→ Work task:
Spot each line in the data below containing "shown" and copy it.
◆ ◆ ◆ ◆ ◆
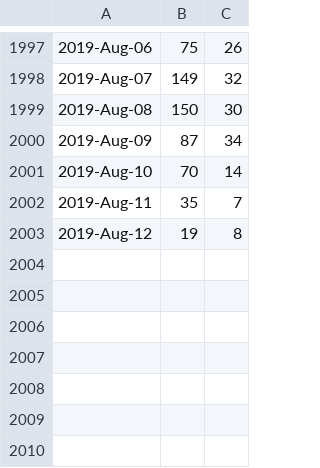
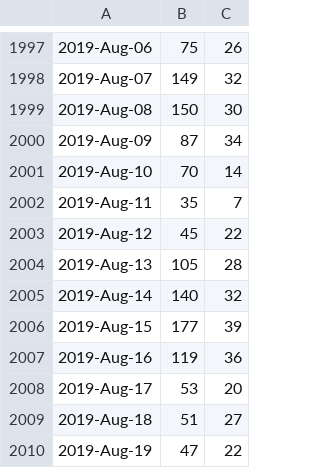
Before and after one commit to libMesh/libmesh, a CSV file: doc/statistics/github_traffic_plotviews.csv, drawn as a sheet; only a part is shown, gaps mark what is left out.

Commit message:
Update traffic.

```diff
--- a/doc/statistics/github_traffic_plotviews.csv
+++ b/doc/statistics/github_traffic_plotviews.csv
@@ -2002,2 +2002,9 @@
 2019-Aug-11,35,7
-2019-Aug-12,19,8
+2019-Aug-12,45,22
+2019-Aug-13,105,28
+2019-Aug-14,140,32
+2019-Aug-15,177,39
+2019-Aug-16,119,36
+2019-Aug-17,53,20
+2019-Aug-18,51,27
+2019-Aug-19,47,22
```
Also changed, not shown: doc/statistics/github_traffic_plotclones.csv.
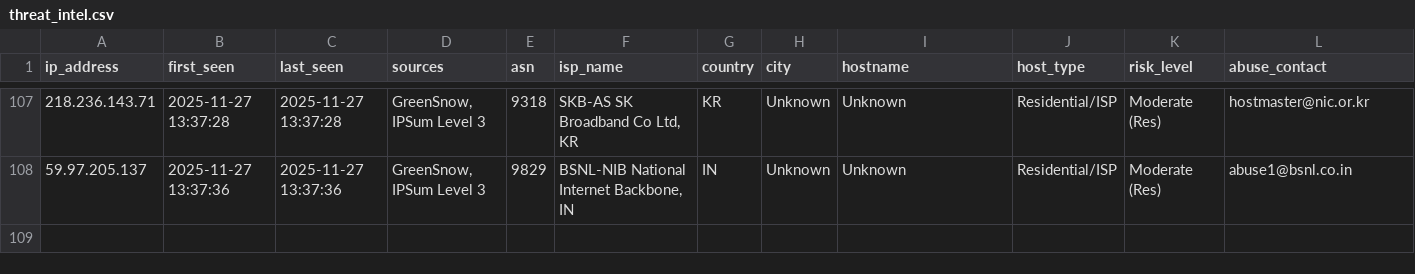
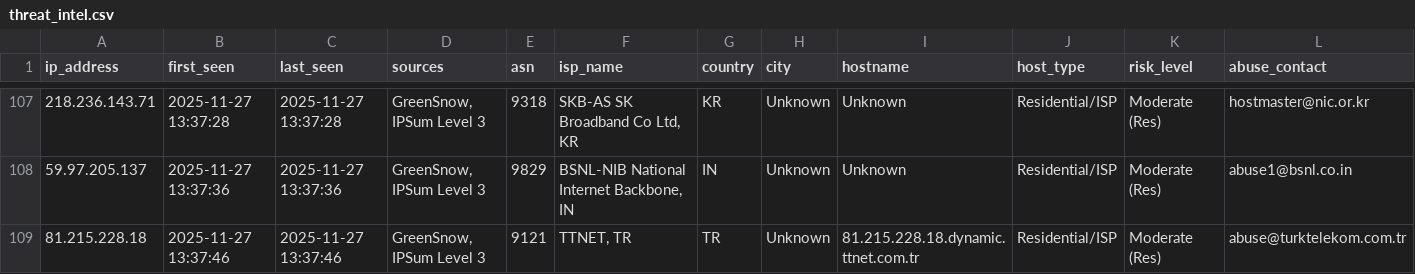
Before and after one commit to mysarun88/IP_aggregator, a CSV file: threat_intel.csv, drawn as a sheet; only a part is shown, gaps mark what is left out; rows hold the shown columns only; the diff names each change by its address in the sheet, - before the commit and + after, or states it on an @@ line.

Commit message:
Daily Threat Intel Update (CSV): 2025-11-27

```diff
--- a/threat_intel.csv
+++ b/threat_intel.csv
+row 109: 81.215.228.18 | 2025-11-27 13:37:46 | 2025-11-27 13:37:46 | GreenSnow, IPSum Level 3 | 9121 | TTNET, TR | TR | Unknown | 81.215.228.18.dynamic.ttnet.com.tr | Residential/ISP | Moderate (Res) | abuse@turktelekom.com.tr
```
◆ ◆ ◆ ◆ ◆
→ Your solution:
Before and after one commit to libMesh/libmesh, a CSV file: doc/statistics/github_traffic_plotviews.csv, drawn as a sheet; only a part is shown, gaps mark what is left out.
Also changed, not shown: doc/statistics/github_traffic_plotclones.csv.
Before and after one commit to mysarun88/IP_aggregator, a CSV file: threat_intel.csv, drawn as a sheet; only a part is shown, gaps mark what is left out; rows hold the shown columns only; the diff names each change by its address in the sheet, - before the commit and + after, or states it on an @@ line.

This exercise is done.